EXERCISE AIM: Below are the records; count how many of their lines hold the string "fixed" and give the number alone.

Extracted records
------
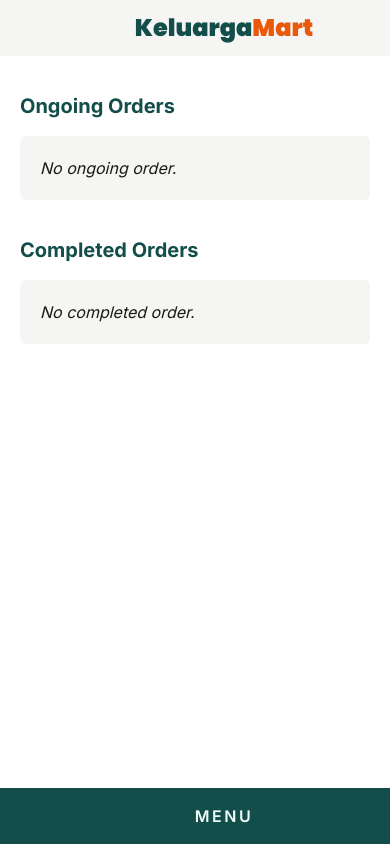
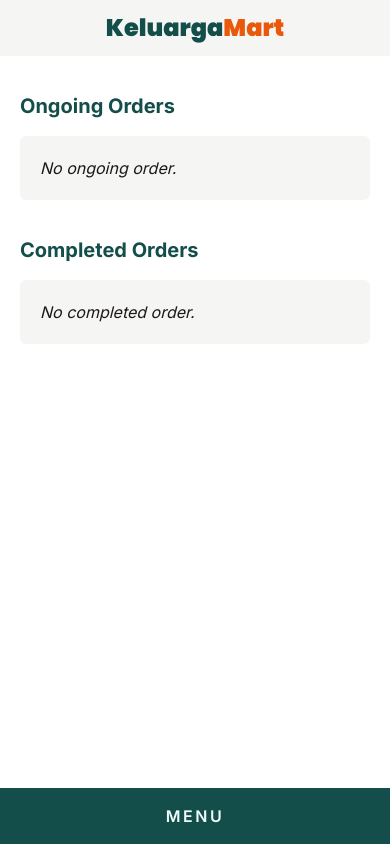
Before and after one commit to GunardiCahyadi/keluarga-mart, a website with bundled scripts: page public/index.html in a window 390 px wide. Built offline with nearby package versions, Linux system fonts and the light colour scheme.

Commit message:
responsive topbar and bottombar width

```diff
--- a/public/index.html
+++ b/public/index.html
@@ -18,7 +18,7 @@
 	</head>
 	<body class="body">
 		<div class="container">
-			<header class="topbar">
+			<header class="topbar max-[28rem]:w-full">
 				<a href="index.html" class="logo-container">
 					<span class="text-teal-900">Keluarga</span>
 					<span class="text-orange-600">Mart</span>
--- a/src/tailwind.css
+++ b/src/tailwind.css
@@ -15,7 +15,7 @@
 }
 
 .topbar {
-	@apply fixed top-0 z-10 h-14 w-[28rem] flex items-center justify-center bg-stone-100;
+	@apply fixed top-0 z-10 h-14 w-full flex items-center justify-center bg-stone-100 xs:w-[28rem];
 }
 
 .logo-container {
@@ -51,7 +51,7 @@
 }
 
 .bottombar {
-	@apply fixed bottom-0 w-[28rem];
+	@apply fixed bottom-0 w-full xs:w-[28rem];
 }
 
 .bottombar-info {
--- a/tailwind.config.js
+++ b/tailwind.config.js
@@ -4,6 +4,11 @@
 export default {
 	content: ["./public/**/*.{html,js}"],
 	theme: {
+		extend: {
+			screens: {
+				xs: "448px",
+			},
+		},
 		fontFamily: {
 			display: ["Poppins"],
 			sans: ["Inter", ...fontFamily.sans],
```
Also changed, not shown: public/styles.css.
------
REPLY TO THE EXERCISE: 4